David Ould comments on the Archbishop of Canterbury’s Scottish plans
As we reported a few days ago, GAFCON are about to announce a new missionary bishop for the UK, precipitated by the imminent decision of the Scottish Episcopal Church to change their doctrine of marriage to include same-sex relationships.
What might not be so clear to readers is the part Justin Welby and other senior leaders in the Church of England and the wider Anglican Communion have had in bringing this crisis about. Or, more accurately, why failure to act on their part has necessitated such a drastic intervention.
The first piece in the jigsaw is related by the Primus of the Scottish Episcopal Church, the Most Rev David Chillingworth, in his address to their General Synod in 2016 where he reflected upon the 2016 Primates meeting in Canterbury.

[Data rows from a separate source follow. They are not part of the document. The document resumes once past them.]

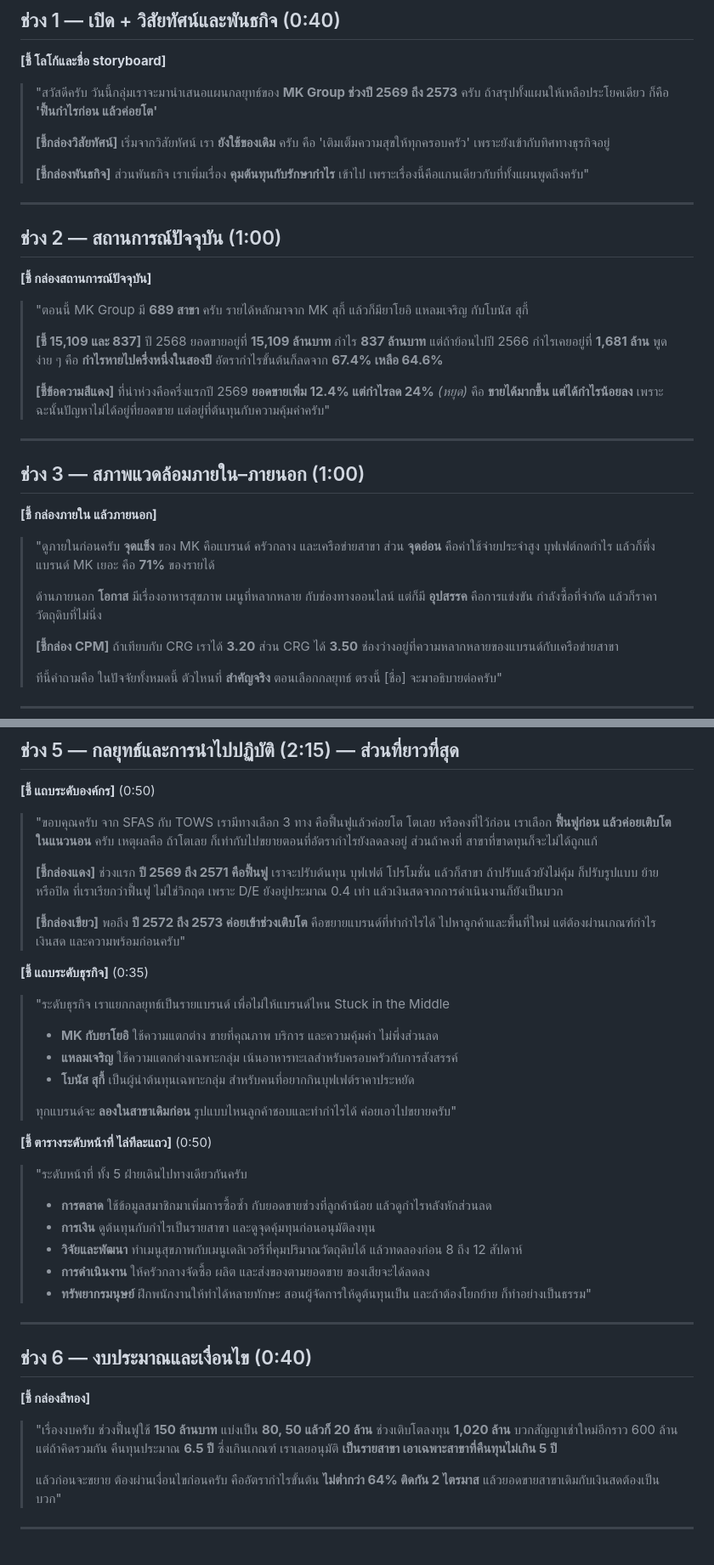
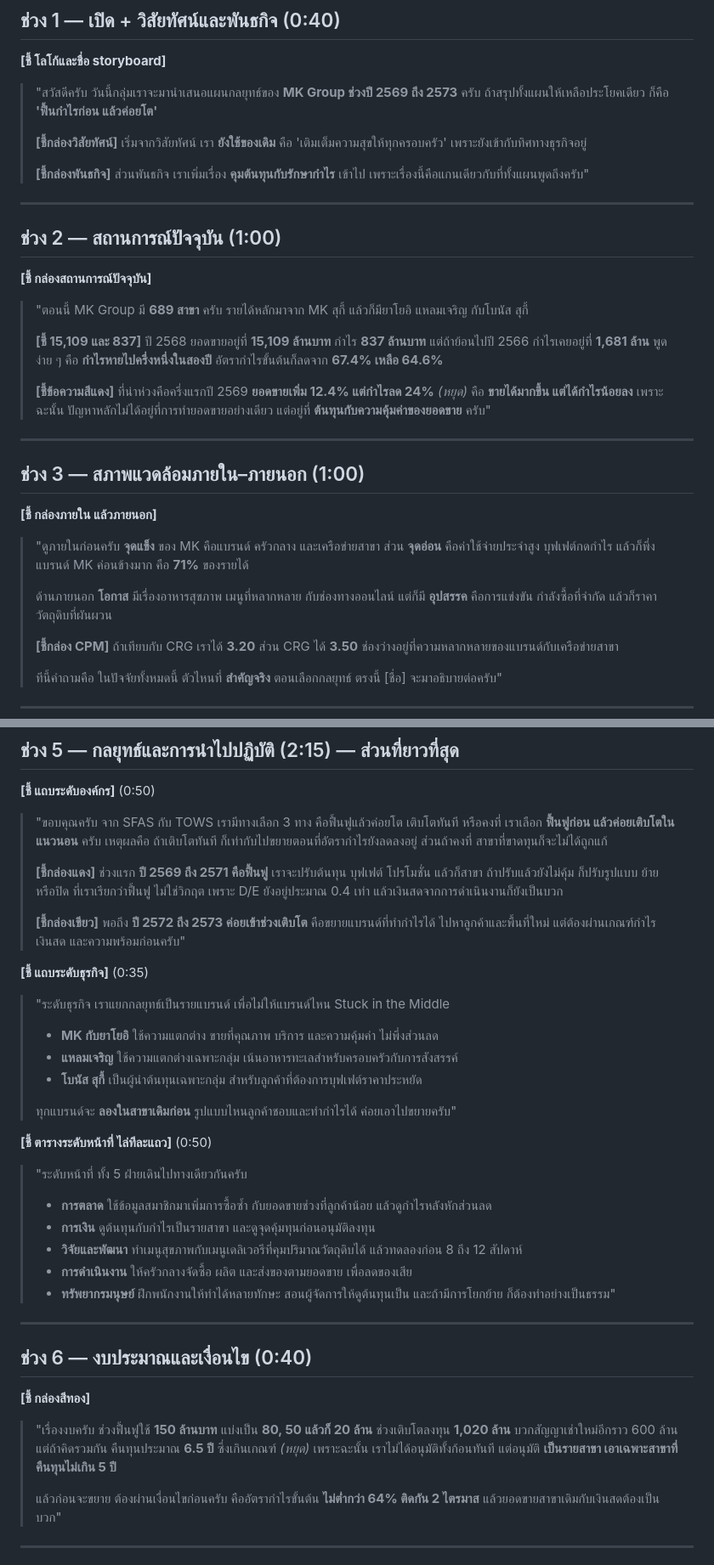
Before and after one commit to Teerapab149/Strategy, a Markdown page: Main case/MK_Presentation_Script.md, 2 parts joined by grey strips. Shown at 85% size. Rendered like a GitHub page.

Commit message:
Polish script wording: soften claims, fix terms, add pause in budget section
Co-Authored-By: Claude Opus 5.5 <noreply@anthropic.com>
Claude-Session: https://claude.ai/code/session_01Q63CGrTLo9ixCwVMNSpA7E

```diff
--- a/Main case/MK_Presentation_Script.md
+++ b/Main case/MK_Presentation_Script.md
@@ -35,7 +35,7 @@ Storyboard อ่านจาก **ซ้าย → กลาง → ขวา**
 > "สวัสดีครับ วันนี้กลุ่มเราจะมานำเสนอแผนกลยุทธ์ของ **MK Group ช่วงปี 2569 ถึง 2573** ครับ
 > ถ้าสรุปทั้งแผนให้เหลือประโยคเดียว ก็คือ **'ฟื้นกำไรก่อน แล้วค่อยโต'**
 >
-> **[ชี้กล่องวิสัยทัศน์]** เริ่มจากวิสัยทัศน์ เรา **ยังใช้ของเดิม** ครับ คือ 'เติมเต็มความสุขให้ทุกครอบครัว' เพราะยังเข้ากับทิศทางธุรกิจอยู่
+> **[ชี้กล่องวิสัยทัศน์]** เริ่มจากวิสัยทัศน์ เรา **ยังใช้ของเดิม** คือ 'เติมเต็มความสุขให้ทุกครอบครัว' เพราะยังเข้ากับทิศทางธุรกิจอยู่
 >
 > **[ชี้กล่องพันธกิจ]** ส่วนพันธกิจ เราเพิ่มเรื่อง **คุมต้นทุนกับรักษากำไร** เข้าไป เพราะเรื่องนี้คือแกนเดียวกับที่ทั้งแผนพูดถึงครับ"
 
@@ -51,7 +51,8 @@ Storyboard อ่านจาก **ซ้าย → กลาง → ขวา**
 > พูดง่าย ๆ คือ **กำไรหายไปครึ่งหนึ่งในสองปี** อัตรากำไรขั้นต้นก็ลดจาก **67.4% เหลือ 64.6%**
 >
 > **[ชี้ข้อความสีแดง]** ที่น่าห่วงคือครึ่งแรกปี 2569 **ยอดขายเพิ่ม 12.4% แต่กำไรลด 24%** *(หยุด)*
-> คือ **ขายได้มากขึ้น แต่ได้กำไรน้อยลง** เพราะฉะนั้นปัญหาไม่ได้อยู่ที่ยอดขาย แต่อยู่ที่ต้นทุนกับความคุ้มค่าครับ"
+> คือ **ขายได้มากขึ้น แต่ได้กำไรน้อยลง**
+> เพราะฉะนั้น ปัญหาหลักไม่ได้อยู่ที่การทำยอดขายอย่างเดียว แต่อยู่ที่ **ต้นทุนกับความคุ้มค่าของยอดขาย** ครับ"
 
 ---
 
@@ -60,10 +61,10 @@ Storyboard อ่านจาก **ซ้าย → กลาง → ขวา**
 **[ชี้ กล่องภายใน แล้วภายนอก]**
 
 > "ดูภายในก่อนครับ **จุดแข็ง** ของ MK คือแบรนด์ ครัวกลาง และเครือข่ายสาขา
-> ส่วน **จุดอ่อน** คือค่าใช้จ่ายประจำสูง บุฟเฟต์กดกำไร แล้วก็พึ่งแบรนด์ MK เยอะ คือ **71%** ของรายได้
+> ส่วน **จุดอ่อน** คือค่าใช้จ่ายประจำสูง บุฟเฟต์กดกำไร แล้วก็พึ่งแบรนด์ MK ค่อนข้างมาก คือ **71%** ของรายได้
 >
 > ด้านภายนอก **โอกาส** มีเรื่องอาหารสุขภาพ เมนูที่หลากหลาย กับช่องทางออนไลน์
-> แต่ก็มี **อุปสรรค** คือการแข่งขัน กำลังซื้อที่จำกัด แล้วก็ราคาวัตถุดิบที่ไม่นิ่ง
+> แต่ก็มี **อุปสรรค** คือการแข่งขัน กำลังซื้อที่จำกัด แล้วก็ราคาวัตถุดิบที่ผันผวน
 >
 > **[ชี้กล่อง CPM]** ถ้าเทียบกับ CRG เราได้ **3.20** ส่วน CRG ได้ **3.50** ช่องว่างอยู่ที่ความหลากหลายของแบรนด์กับเครือข่ายสาขา
 >
@@ -104,9 +105,9 @@ Storyboard อ่านจาก **ซ้าย → กลาง → ขวา**
 
 **[ชี้ แถบระดับองค์กร]** (0:50)
 
-> "ขอบคุณครับ จาก SFAS กับ TOWS เรามีทางเลือก 3 ทาง คือฟื้นฟูแล้วค่อยโต โตเลย หรือคงที่ไว้ก่อน
+> "ขอบคุณครับ จาก SFAS กับ TOWS เรามีทางเลือก 3 ทาง คือฟื้นฟูแล้วค่อยโต เติบโตทันที หรือคงที่
 > เราเลือก **ฟื้นฟูก่อน แล้วค่อยเติบโตในแนวนอน** ครับ
-> เหตุผลคือ ถ้าโตเลย ก็เท่ากับไปขยายตอนที่อัตรากำไรยังลดลงอยู่ ส่วนถ้าคงที่ สาขาที่ขาดทุนก็จะไม่ได้ถูกแก้
+> เหตุผลคือ ถ้าเติบโตทันที ก็เท่ากับไปขยายตอนที่อัตรากำไรยังลดลงอยู่ ส่วนถ้าคงที่ สาขาที่ขาดทุนก็จะไม่ได้ถูกแก้
 >
 > **[ชี้กล่องแดง]** ช่วงแรก **ปี 2569 ถึง 2571 คือฟื้นฟู** เราจะปรับต้นทุน บุฟเฟต์ โปรโมชั่น แล้วก็สาขา ถ้าปรับแล้วยังไม่คุ้ม ก็ปรับรูปแบบ ย้าย หรือปิด
 > ที่เราเรียกว่าฟื้นฟู ไม่ใช่วิกฤต เพราะ D/E ยังอยู่ประมาณ 0.4 เท่า แล้วเงินสดจากการดำเนินงานก็ยังเป็นบวก
@@ -118,7 +119,7 @@ Storyboard อ่านจาก **ซ้าย → กลาง → ขวา**
 > "ระดับธุรกิจ เราแยกกลยุทธ์เป็นรายแบรนด์ เพื่อไม่ให้แบรนด์ไหน Stuck in the Middle
 > - **MK กับยาโยอิ** ใช้ความแตกต่าง ขายที่คุณภาพ บริการ และความคุ้มค่า ไม่พึ่งส่วนลด
 > - **แหลมเจริญ** ใช้ความแตกต่างเฉพาะกลุ่ม เน้นอาหารทะเลสำหรับครอบครัวกับการสังสรรค์
-> - **โบนัส สุกี้** เป็นผู้นำต้นทุนเฉพาะกลุ่ม สำหรับคนที่อยากกินบุฟเฟต์ราคาประหยัด
+> - **โบนัส สุกี้** เป็นผู้นำต้นทุนเฉพาะกลุ่ม สำหรับลูกค้าที่ต้องการบุฟเฟต์ราคาประหยัด
 >
 > ทุกแบรนด์จะ **ลองในสาขาเดิมก่อน** รูปแบบไหนลูกค้าชอบและทำกำไรได้ ค่อยเอาไปขยายครับ"
 
@@ -128,8 +129,8 @@ Storyboard อ่านจาก **ซ้าย → กลาง → ขวา**
 > - **การตลาด** ใช้ข้อมูลสมาชิกมาเพิ่มการซื้อซ้ำ กับยอดขายช่วงที่ลูกค้าน้อย แล้วดูกำไรหลังหักส่วนลด
 > - **การเงิน** ดูต้นทุนกับกำไรเป็นรายสาขา และดูจุดคุ้มทุนก่อนอนุมัติลงทุน
 > - **วิจัยและพัฒนา** ทำเมนูสุขภาพกับเมนูเดลิเวอรีที่คุมปริมาณวัตถุดิบได้ แล้วทดลองก่อน 8 ถึง 12 สัปดาห์
-> - **การดำเนินงาน** ให้ครัวกลางจัดซื้อ ผลิต และส่งของตามยอดขาย ของเสียจะได้ลดลง
-> - **ทรัพยากรมนุษย์** ฝึกพนักงานให้ทำได้หลายทักษะ สอนผู้จัดการให้ดูต้นทุนเป็น และถ้าต้องโยกย้าย ก็ทำอย่างเป็นธรรม"
+> - **การดำเนินงาน** ให้ครัวกลางจัดซื้อ ผลิต และส่งของตามยอดขาย เพื่อลดของเสีย
+> - **ทรัพยากรมนุษย์** ฝึกพนักงานให้ทำได้หลายทักษะ สอนผู้จัดการให้ดูต้นทุนเป็น และถ้ามีการโยกย้าย ก็ต้องทำอย่างเป็นธรรม"
 
 ---
 
@@ -139,7 +140,8 @@ Storyboard อ่านจาก **ซ้าย → กลาง → ขวา**
 
 > "เรื่องงบครับ ช่วงฟื้นฟูใช้ **150 ล้านบาท** แบ่งเป็น **80, 50 แล้วก็ 20 ล้าน**
 > ช่วงเติบโตลงทุน **1,020 ล้าน** บวกสัญญาเช่าใหม่อีกราว 600 ล้าน
-> แต่ถ้าคิดรวมกัน คืนทุนประมาณ **6.5 ปี** ซึ่งเกินเกณฑ์ เราเลยอนุมัติ **เป็นรายสาขา เอาเฉพาะสาขาที่คืนทุนไม่เกิน 5 ปี**
+> แต่ถ้าคิดรวมกัน คืนทุนประมาณ **6.5 ปี** ซึ่งเกินเกณฑ์ *(หยุด)*
+> เพราะฉะนั้น เราไม่ได้อนุมัติทั้งก้อนทันที แต่อนุมัติ **เป็นรายสาขา เอาเฉพาะสาขาที่คืนทุนไม่เกิน 5 ปี**
 >
 > แล้วก่อนจะขยาย ต้องผ่านเงื่อนไขก่อนครับ คืออัตรากำไรขั้นต้น **ไม่ต่ำกว่า 64% ติดกัน 2 ไตรมาส** แล้วยอดขายสาขาเดิมกับเงินสดต้องเป็นบวก"
 
```
Also changed, not shown: other parts of Main case/MK_Presentation_Script.md (+2 -2 lines).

You will have seen the Communique and the ‘consequences’ which that meeting decided to impose on The Episcopal Church of the United States. The primary question in your minds will be this, ‘And will the same consequences or sanctions apply to us if we approve the proposals for canonical change in respect of marriage in 2016 and 2017?’
Two weeks ago, I went to London and met with Archbishop Justin specifically to ask the question, ‘Will this [“consequence” for TEC] also apply to us if we complete the process of Canonical change in 2017?’ The answer is that it will. Most directly, I will be removed from the role of Anglican Co-Chair of the International Anglican-Reformed Dialogue. But other effects are limited. Our bishops will be present and fully involved in the Lambeth Conference planned for 2020. We shall continue to be actively involved in our network of Diocesan Companionships and in the Anglican Networks.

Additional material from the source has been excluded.